The judgment of the Supreme Court of California is vacated and the cause remanded to that court for such further proceedings as may be appropriate under state law. The judgment and mandate of this Court shall issue forthwith.
Vacated and remanded.
Mr. Justice DOUGLAS, believing it clear that the Supreme Court of California did not rest solely on the Fourteenth Amendment of the Constitution of the United States, would dismiss the writ.
California Constitution, Art. I, §§ 11, 21, provides in pertinent part:
'Sec. 11. All laws of a general nature shall have a uniform operation.

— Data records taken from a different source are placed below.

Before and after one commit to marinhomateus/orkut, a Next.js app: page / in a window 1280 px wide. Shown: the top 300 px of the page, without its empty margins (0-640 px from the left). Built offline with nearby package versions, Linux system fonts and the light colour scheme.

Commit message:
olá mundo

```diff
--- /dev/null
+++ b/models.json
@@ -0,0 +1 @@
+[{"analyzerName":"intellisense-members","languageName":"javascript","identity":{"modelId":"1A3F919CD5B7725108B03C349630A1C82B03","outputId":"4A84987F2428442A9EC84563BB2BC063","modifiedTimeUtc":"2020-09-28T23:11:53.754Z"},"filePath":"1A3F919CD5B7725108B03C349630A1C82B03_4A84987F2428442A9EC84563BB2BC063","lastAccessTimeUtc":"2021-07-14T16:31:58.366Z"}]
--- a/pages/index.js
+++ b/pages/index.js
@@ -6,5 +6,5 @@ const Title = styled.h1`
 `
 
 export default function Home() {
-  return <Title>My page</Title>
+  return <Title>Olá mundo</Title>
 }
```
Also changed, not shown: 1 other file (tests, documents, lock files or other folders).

'Sec. 21. No special privileges or immunities shall ever be granted which may not be altered, revoked, or repealed by the Legislature; nor shall any citizen, or class of citizens, be granted privileges or immunities which, upon the same terms, shall not be granted to all citizens.'
These provisions have been interpreted by the California courts as being the equivalent of the Equal Protection Clause of the Fourteenth Amendment. See Department of Mental Hygiene v. McGilvery, 50 Cal.2d 742, 754, 329 P.2d 689, 695, quoted infra, p. 198; Lelande v. Lowery, 26 Cal.2d 224, 157 P.2d 639, 175 A.L.R. 1109; San Bernardino County v. Way, 18 Cal.2d 647, 117 P.2d 354; People v. Sullivan, 60 Cal.App.2d 539, 141 P.2d 230; People v. England, 140 Cal.App. 310, 35 P.2d 565; 11 Cal.Jur.2d § 272, and cases cited therein. See also Los Angeles County v. Southern Cal. Tel. Co., 32 Cal.2d 378, 196 P.2d 773, appeal dismissed, 336 U.S. 929, 69 S.Ct. 737, 93 L.Ed. 1090.
See Note, Supreme Court Treatment of State Court Cases Exhibiting Ambiguous Grounds of Decision, 62 Col.L.Rev. 822 (1962).
Appellant's Reply Brief, p. 2, presented the rhetorical question: 'Is not the taking of money from a daughter, or her estate, for the support of a mother who has an estate of her own violative of the Constitution of the State of California?' (Emphasis added.)
29 Cal.Rptr. 312, 317.
50 Cal.2d 742, 754, 329 P.2d 689, 695.
58 Cal.2d, at 623, 25 Cal.Rptr. at 565, 375 P.2d, at 445.
Forty-two States, Puerto Rico, and the District of Columbia have similar statutes on their books, and eight States have filed amicus briefs in this Court, either supporting the petition for certiorari or the petitioner's position on the merits.